I’ll admit: When the Terps made just one field goal in the final seven minutes of a two-point loss at Purdue in early December, I was suspicious of their ability to execute late in close games — a perceived bugaboo for Turgeon’s Maryland teams, though he bristles at the suggestion. When they lost to Seton Hall — which had beaten Kentucky, yes, but also had been pummeled by Nebraska and lost at home to Saint Louis — you kind of wondered whether Maryland’s players were better but the results would be the same.
Now there’s mounting evidence that the results will be different.

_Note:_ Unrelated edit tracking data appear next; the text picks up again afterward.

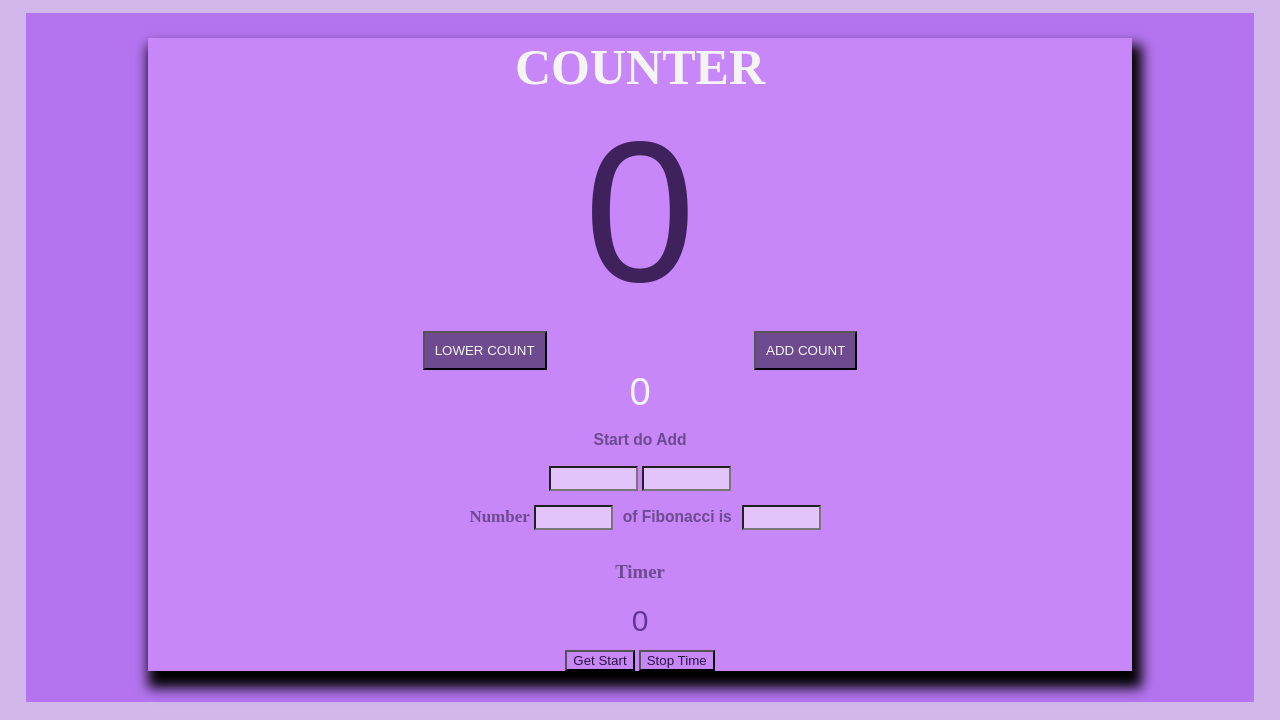
Repository: AnahitKhechumyan/Counter
Page: index.html
An editor plug-in stored every save of this project. The page is shown before and after the next save, followed by the edit.
The browser window is 1280 px wide. The pictures show the whole page.

Above is the page before, as saved 2022-02-16 02:15:10.

After the next save:
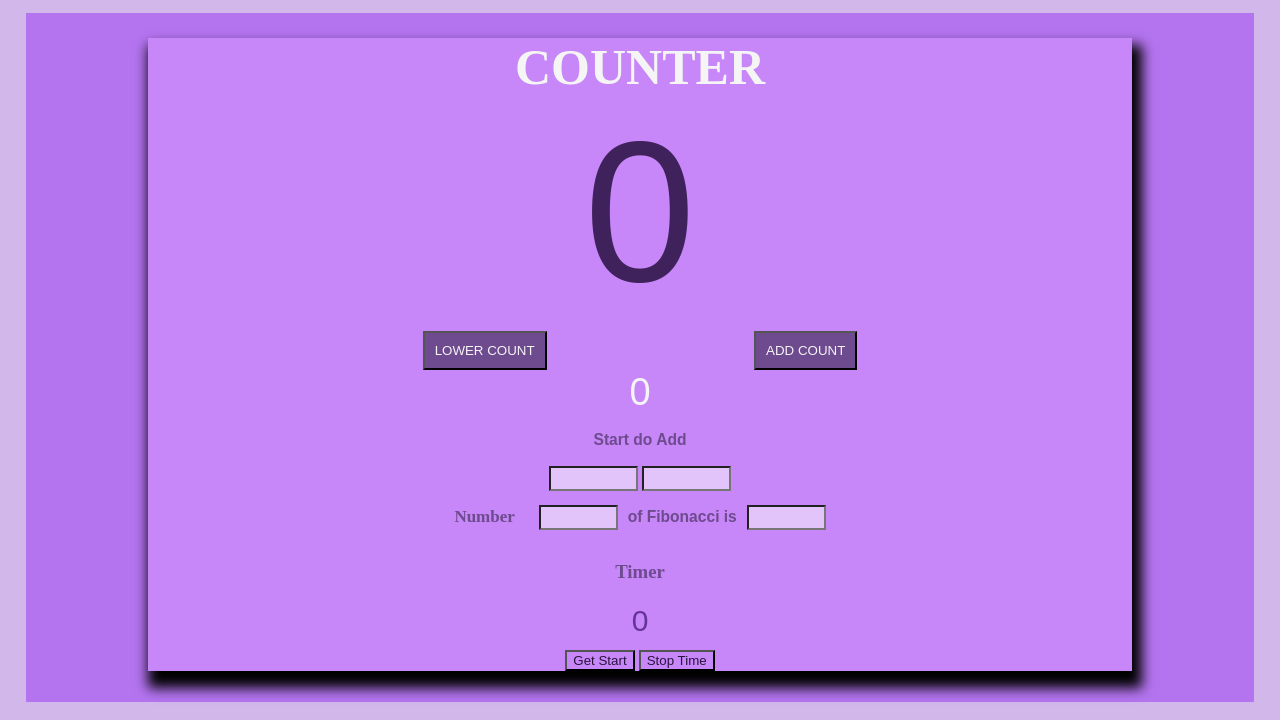
Saved 40 s later.
--- a/style.css
+++ b/style.css
@@ -86,7 +86,7 @@ input{
     font-size: 17px;
     font-weight: 700;
     color:rgb(110, 74, 143);
-    padding-left:10px;
+    margin-right: 20px;;
    }
 
 .timer{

“We knew we had a lot of talent coming in, just looking around the locker room,” said freshman guard Eric Ayala, whose game makes up in grease and grime what it lacks in polish. “But now it’s starting to jell and bond and be that team that we knew we could be.”
The team Maryland knew it could be has a foundation in Cowan’s cool and Fernando’s brawn. But part of the fun comes in all the pieces around the foundation. In admiring Cowan’s growth from last year, Indiana Coach Archie Miller made an off-handed but salient point.
“They’ve got good players around him,” Miller said, “so he has space to play.”
Indeed, Turgeon can comfortably play eight players and not worry one stands out as obviously deficient. All eight of those players average at least 10 minutes a game, and all eight of those players deserve it.
“We’re deep,” Ayala said.
That depth shows in a variety of ways. Smith, the most heralded of the Terps’ freshman class, entered the Indiana game having established himself as a player to watch. The 39 NBA scouts who made their way to Xfinity Center certainly eyed Fernando and Indiana freshman Romeo Langford, one of the nation’s most talented players. But they had to anticipate eyeing the spindly Smith, too, because he hit the big bucket against Nebraska, because he pushed the Terps past Minnesota with 21 points and eight rebounds, because he had averaged 17.6 points in his previous five games.
And against Indiana, he forgot how to play.
“It was one of those nights,” Turgeon said. “Tripping over his feet, fumbling balls. I felt bad for him because he’s such a terrific player.”
But in enduring Smith’s 0-for-9 evening — a night when he was nearly as bad defensively, despite snaring 10 rebounds — the Terps showed why they have the potential to be a terrific team. Not every Big Ten team could survive a no-show from a player capable of carrying it. Maryland did, a serious indication of the improvement in the past month.
What does all this mean? Monday’s home date with Wisconsin is followed by back-to-back games at No. 16 Ohio State and No. 6 Michigan State. Each of those games could be lost without much shame, and in 10 days, the conversation around the Terrapins could be different.
The trend right now, though: Exactly as Turgeon foresaw it during a summer trip to Italy and exactly as he wants it as winter marches forward.
“I’d like to think [given] how far we’ve come since December 27, where could we be on February 1?” Turgeon asked. “Where could we be on February 15? We’ll see.”
For more by Barry Svrluga, visit washingtonpost.com/svrluga.